* [What to work on]
Report each line from the data below that holds the word "deletion".
[Input data]
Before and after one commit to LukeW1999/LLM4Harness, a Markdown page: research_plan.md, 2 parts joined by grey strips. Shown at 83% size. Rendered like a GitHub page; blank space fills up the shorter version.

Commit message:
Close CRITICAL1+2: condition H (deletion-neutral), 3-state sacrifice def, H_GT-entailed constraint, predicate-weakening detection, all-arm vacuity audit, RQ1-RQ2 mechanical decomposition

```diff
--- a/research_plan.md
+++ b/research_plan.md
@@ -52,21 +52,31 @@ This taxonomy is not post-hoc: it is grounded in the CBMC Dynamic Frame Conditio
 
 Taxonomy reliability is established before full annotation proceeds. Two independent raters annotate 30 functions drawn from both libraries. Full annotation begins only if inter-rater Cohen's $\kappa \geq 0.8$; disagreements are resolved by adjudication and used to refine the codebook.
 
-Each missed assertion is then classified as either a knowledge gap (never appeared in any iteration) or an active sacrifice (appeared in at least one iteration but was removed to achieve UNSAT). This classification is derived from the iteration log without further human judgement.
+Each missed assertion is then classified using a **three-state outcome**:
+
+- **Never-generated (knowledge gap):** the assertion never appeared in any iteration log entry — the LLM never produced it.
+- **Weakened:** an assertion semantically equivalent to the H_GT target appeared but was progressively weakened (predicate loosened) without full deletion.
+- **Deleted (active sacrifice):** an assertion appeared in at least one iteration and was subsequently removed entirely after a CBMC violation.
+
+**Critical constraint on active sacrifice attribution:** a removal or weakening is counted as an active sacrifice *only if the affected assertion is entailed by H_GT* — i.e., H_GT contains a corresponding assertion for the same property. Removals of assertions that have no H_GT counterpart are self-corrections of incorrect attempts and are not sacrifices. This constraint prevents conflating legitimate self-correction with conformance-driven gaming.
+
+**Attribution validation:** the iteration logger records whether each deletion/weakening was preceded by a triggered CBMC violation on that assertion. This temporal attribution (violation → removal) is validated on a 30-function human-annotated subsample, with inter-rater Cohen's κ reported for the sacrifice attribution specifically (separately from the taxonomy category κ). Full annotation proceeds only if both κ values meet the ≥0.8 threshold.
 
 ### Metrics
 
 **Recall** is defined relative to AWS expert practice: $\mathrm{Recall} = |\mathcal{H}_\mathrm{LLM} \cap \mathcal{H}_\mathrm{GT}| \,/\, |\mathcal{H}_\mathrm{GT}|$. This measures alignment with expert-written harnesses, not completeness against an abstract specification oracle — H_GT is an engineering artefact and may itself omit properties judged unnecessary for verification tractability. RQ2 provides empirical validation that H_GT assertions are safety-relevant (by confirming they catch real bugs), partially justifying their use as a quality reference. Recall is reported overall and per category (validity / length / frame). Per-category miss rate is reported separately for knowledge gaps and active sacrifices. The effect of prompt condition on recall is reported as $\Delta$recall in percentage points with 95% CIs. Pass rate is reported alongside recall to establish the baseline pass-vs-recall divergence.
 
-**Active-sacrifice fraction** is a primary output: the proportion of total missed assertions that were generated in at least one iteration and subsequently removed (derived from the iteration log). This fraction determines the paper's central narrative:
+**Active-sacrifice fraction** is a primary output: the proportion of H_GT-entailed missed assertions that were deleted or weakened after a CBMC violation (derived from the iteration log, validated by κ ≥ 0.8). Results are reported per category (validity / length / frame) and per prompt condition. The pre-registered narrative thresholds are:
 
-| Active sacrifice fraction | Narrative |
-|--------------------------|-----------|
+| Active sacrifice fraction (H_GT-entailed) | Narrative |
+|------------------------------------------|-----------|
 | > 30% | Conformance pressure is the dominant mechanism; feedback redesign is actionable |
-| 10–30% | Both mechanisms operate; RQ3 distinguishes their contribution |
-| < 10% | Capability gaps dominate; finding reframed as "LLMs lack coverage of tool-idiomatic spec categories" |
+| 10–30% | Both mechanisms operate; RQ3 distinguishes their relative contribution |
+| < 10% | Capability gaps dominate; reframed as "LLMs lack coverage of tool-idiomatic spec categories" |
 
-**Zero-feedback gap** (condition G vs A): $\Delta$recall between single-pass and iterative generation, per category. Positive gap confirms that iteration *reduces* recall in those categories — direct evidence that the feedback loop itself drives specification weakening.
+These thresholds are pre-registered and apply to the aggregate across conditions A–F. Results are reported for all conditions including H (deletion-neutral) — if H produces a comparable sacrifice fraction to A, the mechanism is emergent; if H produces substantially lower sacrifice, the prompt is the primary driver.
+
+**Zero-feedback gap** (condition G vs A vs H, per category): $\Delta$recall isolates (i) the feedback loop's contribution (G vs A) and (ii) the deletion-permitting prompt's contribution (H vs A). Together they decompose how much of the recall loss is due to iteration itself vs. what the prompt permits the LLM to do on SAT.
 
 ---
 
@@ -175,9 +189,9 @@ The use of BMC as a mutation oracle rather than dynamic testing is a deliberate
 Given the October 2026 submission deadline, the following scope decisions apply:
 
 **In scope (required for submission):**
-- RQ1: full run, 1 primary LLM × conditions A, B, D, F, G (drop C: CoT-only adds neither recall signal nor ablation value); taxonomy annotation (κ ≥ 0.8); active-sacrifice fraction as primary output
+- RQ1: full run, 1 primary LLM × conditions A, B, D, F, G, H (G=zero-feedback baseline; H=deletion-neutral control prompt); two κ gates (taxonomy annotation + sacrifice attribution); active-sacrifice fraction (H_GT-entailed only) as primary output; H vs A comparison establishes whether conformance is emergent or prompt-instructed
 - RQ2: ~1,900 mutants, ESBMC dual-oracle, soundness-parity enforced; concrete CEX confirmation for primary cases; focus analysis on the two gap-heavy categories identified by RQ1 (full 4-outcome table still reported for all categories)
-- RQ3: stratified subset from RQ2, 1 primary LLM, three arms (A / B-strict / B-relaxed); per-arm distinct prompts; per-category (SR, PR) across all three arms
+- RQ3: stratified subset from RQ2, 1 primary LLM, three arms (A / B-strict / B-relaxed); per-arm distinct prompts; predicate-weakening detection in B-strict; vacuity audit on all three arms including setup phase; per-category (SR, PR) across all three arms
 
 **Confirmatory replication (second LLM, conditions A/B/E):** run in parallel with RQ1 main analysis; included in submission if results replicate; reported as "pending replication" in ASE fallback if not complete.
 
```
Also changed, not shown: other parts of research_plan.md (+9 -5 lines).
[/Input data]
[Input data]
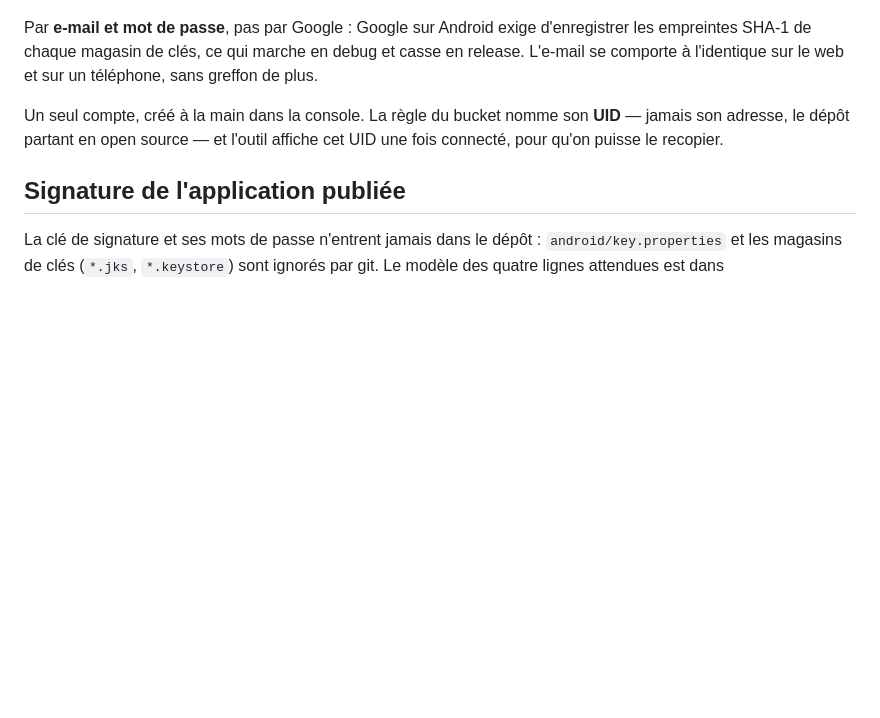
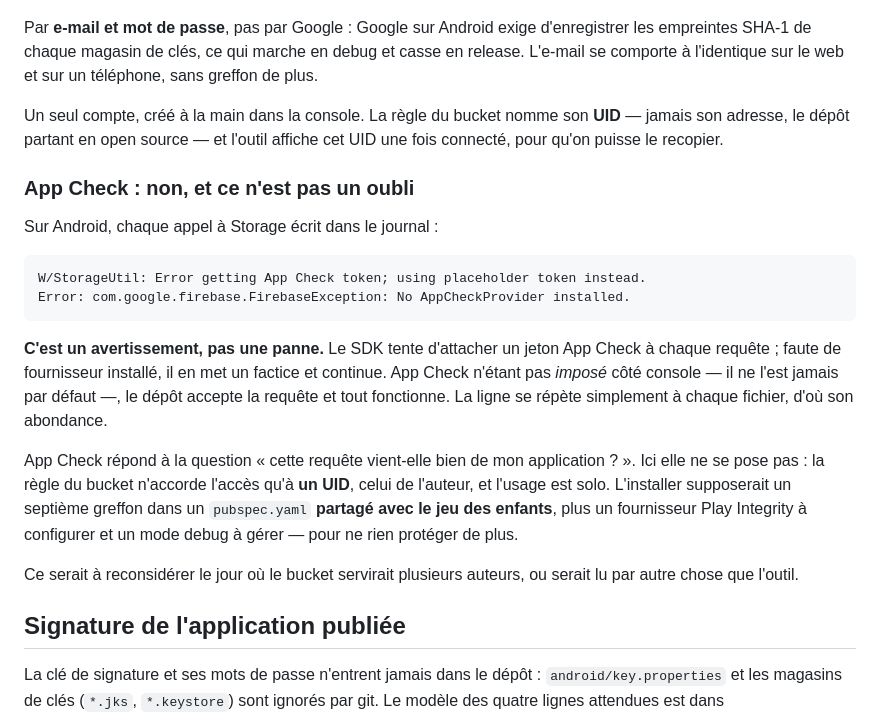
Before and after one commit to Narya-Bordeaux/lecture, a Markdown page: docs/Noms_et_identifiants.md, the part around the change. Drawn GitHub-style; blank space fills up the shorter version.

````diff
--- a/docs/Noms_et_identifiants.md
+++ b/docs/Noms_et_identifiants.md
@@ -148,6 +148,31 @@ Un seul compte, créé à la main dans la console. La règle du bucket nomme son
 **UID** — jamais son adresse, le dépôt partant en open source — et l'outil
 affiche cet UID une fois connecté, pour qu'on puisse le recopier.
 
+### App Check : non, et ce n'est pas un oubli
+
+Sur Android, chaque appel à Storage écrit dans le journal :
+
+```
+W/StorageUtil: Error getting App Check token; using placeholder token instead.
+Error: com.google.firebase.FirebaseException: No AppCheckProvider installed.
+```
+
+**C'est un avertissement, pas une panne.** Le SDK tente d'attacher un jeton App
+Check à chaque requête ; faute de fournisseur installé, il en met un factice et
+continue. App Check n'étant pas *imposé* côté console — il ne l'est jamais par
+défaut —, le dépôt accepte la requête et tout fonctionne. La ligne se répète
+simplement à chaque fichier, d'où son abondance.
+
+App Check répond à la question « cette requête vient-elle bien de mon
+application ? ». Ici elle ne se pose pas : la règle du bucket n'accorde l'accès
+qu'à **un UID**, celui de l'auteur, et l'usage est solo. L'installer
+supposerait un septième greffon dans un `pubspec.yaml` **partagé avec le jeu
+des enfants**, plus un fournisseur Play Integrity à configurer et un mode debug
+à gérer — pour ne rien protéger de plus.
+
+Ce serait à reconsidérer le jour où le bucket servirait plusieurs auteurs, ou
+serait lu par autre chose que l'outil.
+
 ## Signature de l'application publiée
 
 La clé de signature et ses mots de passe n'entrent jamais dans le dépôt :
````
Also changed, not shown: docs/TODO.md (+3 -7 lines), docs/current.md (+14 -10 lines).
[/Input data]
[Input data]
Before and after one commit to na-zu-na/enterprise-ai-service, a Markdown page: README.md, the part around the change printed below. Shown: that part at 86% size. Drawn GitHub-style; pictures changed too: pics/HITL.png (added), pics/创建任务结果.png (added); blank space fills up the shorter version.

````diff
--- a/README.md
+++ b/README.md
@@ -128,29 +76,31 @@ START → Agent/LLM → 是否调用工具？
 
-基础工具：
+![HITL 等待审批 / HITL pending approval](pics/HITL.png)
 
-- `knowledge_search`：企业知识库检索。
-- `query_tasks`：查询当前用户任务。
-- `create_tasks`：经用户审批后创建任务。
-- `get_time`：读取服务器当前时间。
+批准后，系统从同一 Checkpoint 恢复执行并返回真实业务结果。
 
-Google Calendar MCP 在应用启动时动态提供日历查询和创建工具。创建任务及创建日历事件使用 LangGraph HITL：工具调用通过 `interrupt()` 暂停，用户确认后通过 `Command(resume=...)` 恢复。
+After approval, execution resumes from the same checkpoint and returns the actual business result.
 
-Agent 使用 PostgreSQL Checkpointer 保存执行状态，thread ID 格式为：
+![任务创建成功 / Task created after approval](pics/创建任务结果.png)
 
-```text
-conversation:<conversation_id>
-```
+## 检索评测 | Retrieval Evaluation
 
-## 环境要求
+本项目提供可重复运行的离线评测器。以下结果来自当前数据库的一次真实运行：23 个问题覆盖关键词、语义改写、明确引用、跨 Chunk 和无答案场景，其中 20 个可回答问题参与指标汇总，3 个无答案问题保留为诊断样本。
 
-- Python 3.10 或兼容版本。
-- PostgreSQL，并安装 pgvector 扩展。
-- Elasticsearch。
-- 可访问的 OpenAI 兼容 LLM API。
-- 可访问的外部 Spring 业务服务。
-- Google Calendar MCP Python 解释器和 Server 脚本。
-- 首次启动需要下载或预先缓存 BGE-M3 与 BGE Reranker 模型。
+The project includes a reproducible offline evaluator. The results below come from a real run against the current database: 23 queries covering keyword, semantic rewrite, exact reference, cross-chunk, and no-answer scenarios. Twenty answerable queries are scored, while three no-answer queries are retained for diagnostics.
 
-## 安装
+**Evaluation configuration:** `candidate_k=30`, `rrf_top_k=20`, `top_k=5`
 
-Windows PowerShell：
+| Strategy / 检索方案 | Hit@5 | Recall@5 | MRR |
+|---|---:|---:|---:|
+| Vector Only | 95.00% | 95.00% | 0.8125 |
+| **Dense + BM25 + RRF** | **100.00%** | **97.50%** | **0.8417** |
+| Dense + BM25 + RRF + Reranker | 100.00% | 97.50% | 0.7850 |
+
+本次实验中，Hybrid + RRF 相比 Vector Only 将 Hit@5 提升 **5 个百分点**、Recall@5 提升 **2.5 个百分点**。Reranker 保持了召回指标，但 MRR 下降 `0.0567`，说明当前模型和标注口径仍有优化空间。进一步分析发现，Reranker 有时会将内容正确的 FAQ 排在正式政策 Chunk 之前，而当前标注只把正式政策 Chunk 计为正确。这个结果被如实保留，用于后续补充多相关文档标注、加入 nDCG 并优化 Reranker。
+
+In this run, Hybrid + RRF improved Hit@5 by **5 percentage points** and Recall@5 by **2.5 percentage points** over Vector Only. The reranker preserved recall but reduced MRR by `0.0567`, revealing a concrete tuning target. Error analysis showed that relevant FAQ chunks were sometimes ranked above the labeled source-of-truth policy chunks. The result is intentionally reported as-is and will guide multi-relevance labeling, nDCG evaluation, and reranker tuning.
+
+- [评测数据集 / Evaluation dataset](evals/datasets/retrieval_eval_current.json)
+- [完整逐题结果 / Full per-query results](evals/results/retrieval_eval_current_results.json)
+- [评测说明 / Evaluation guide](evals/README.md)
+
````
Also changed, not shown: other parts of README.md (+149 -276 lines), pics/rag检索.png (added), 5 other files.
[/Input data]
* [Task solution]
Close CRITICAL1+2: condition H (deletion-neutral), 3-state sacrifice def, H_GT-entailed constraint, predicate-weakening detection, all-arm vacuity audit, RQ1-RQ2 mechanical decomposition
+- **Weakened:** an assertion semantically equivalent to the H_GT target appeared but was progressively weakened (predicate loosened) without full deletion.
+**Attribution validation:** the iteration logger records whether each deletion/weakening was preceded by a triggered CBMC violation on that assertion. This temporal attribution (violation → removal) is validated on a 30-function human-annotated subsample, with inter-rater Cohen's κ reported for the sacrifice attribution specifically (separately from the taxonomy category κ). Full annotation proceeds only if both κ values meet the ≥0.8 threshold.
+These thresholds are pre-registered and apply to the aggregate across conditions A–F. Results are reported for all conditions including H (deletion-neutral) — if H produces a comparable sacrifice fraction to A, the mechanism is emergent; if H produces substantially lower sacrifice, the prompt is the primary driver.
+**Zero-feedback gap** (condition G vs A vs H, per category): $\Delta$recall isolates (i) the feedback loop's contribution (G vs A) and (ii) the deletion-permitting prompt's contribution (H vs A). Together they decompose how much of the recall loss is due to iteration itself vs. what the prompt permits the LLM to do on SAT.
+- RQ1: full run, 1 primary LLM × conditions A, B, D, F, G, H (G=zero-feedback baseline; H=deletion-neutral control prompt); two κ gates (taxonomy annotation + sacrifice attribution); active-sacrifice fraction (H_GT-entailed only) as primary output; H vs A comparison establishes whether conformance is emergent or prompt-instructed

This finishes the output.